HMRC has further delayed the implementation of the VAT construction services reverse charge, which will now take effect from 1 March 2021, rather October of this year..
As many construction projects stopped due to the coronavirus pandemic, introducing the changes from October would have proved difficult for the sector.
This is the second time the new regime has been delayed. It was originally meant to start on 1 October 2019, but was put back a year due to industry concerns. The delay of a further five months makes the start date 1 March 2021.
For affected supplies, the supplier will not charge VAT on their sales invoice to another VAT registered contractor, even where the supplies would have been subject to VAT at 5% or 20%, and the contractor receiving the invoice will instead account for VAT on their VAT return using the “reverse charge” procedure.
Suppliers of affected services will need to decide whether or not their customer is an “end user” – VAT will continue to be charged as usual on all supplies to private individuals and also to business customers who will use the services themselves (for example repairs and maintenance to their own office building).
The eventual introduction of the reverse-charge regime will require revisions to agreements between customers and suppliers, updates to accounting systems (including invoicing procedures) and will impact on cashflow.
In addition to the delay, the primary legislation will be amended to make it a requirement that firms wanting to be excluded from the reverse charge (because they are end users or intermediary suppliers) will have to inform their sub-contractors in writing that they are end users or intermediary suppliers.

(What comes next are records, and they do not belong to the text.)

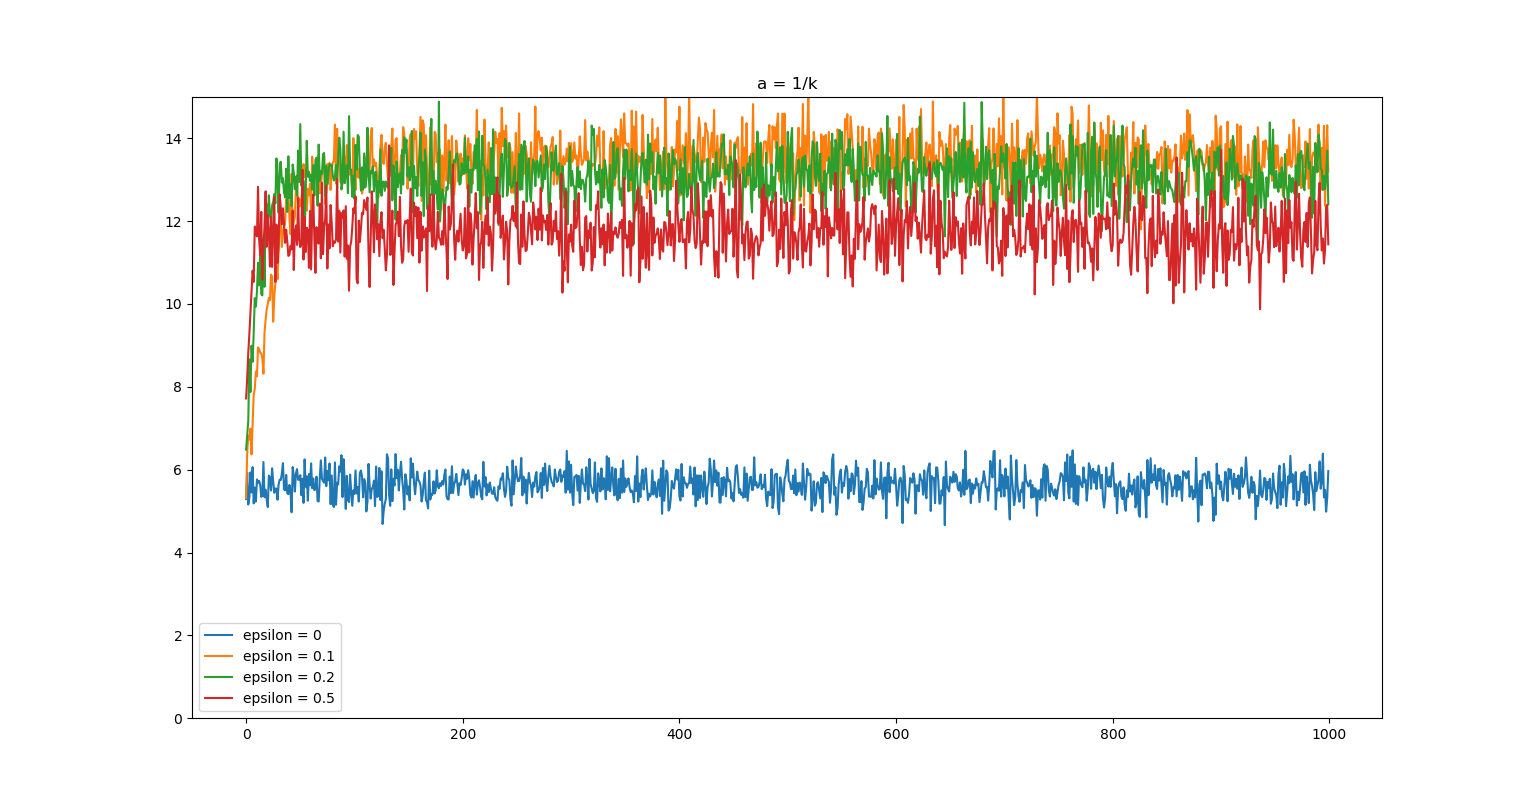
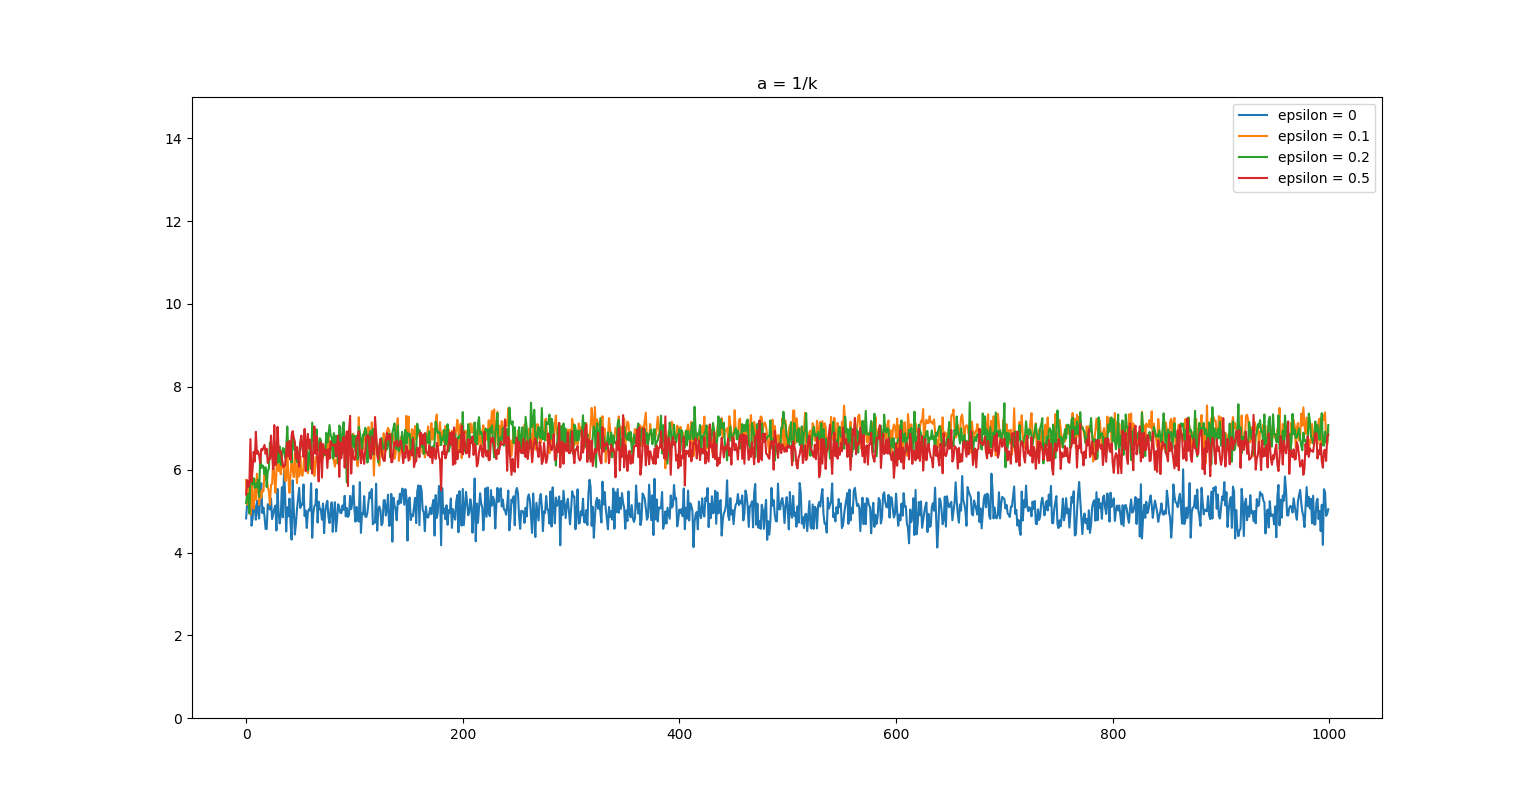
Reran HW1 with correct distro

Changed region(s): [[0.1562, 0.1239, 0.9062, 0.6815], [0.125, 0.7745, 0.2188, 0.8984]]

diff --git a/HW1/hw1implementation.py b/HW1/hw1implementation.py
@@ -7,7 +7,7 @@ import csv
 
 # Create bandit with specified distributions
 l1 = lambda : random.normal(5, 10**(1/2))
-l2 = lambda : sum(random.normal([10,4], [15**(1/2), 10**(1/2)])) 
+l2 = lambda : 0.5*sum(random.normal([10,4], [15**(1/2), 10**(1/2)])) 
 bandit = Bandit(2, [l1, l2])
 
 # Section a.)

Before the new start date, HMRC says it will continue to crackdown on existing perpetrators of fraud in the construction supply chain, and will further raise awareness and provide additional guidance to ensure all businesses are ready.
The Chartered Institute of Taxation welcomed the further delay in the regime's start and the change in the legislation. In particular, it commented:

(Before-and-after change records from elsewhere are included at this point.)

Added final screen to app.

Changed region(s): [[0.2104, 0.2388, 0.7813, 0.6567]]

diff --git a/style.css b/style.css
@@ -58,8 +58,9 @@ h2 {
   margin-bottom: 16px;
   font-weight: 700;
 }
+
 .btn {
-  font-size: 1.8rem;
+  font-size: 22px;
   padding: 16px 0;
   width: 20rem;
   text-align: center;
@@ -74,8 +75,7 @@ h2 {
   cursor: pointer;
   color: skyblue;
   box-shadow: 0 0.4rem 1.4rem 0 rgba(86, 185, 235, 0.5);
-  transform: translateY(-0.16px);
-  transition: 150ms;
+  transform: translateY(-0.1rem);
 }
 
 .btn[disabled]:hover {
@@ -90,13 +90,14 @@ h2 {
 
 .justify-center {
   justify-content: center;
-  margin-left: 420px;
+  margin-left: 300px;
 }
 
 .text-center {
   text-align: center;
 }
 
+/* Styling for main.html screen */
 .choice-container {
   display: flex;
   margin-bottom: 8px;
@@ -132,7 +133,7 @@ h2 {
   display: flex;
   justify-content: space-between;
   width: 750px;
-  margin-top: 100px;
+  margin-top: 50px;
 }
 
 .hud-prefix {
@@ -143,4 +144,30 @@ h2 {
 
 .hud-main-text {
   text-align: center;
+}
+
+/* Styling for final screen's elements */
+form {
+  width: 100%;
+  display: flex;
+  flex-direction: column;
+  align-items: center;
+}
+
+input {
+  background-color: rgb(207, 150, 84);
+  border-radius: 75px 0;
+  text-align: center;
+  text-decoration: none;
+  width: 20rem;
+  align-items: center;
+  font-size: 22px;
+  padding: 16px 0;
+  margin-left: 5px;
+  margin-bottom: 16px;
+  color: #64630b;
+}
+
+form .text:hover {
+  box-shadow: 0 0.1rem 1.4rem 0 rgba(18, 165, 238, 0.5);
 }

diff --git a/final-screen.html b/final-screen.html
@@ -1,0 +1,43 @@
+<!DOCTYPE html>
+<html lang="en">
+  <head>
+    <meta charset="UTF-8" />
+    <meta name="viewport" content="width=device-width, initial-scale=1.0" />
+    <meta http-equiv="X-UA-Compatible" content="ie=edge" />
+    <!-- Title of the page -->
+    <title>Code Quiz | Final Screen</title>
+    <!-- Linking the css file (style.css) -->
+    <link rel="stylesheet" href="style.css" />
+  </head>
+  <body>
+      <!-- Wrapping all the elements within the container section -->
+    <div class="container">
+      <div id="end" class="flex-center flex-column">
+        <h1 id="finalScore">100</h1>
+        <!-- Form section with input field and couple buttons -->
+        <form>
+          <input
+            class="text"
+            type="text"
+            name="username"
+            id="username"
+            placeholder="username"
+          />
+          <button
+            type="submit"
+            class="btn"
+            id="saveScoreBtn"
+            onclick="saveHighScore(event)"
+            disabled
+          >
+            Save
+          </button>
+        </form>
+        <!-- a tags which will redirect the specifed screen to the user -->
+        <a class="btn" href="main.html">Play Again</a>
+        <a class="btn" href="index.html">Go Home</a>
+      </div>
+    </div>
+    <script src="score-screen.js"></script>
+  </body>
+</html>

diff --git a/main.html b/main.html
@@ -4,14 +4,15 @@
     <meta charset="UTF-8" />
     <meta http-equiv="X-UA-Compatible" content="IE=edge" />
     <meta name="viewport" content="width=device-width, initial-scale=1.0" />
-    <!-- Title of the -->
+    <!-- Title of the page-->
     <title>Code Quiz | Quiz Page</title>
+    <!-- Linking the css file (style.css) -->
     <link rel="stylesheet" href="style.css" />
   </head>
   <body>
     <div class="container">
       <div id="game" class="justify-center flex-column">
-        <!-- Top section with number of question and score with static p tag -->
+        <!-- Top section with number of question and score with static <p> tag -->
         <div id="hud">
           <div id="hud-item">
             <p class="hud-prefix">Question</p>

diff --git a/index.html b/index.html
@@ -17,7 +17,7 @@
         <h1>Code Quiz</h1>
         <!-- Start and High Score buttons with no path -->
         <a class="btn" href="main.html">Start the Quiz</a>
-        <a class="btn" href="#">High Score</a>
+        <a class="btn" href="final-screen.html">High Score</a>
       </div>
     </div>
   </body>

"Activity in construction has dropped significantly due to COVID-19. It is likely that firms that have accessed emergency finance through Government-backed schemes will be diverting their profits to pay back these loans. They will therefore struggle to accumulate the working capital necessary to mitigate the impact on cashflow of reverse charge VAT. The impact on cashflow is especially problematic for firms purchasing high value materials that are VAT-rated, but delivering construction services subject to reverse charge VAT."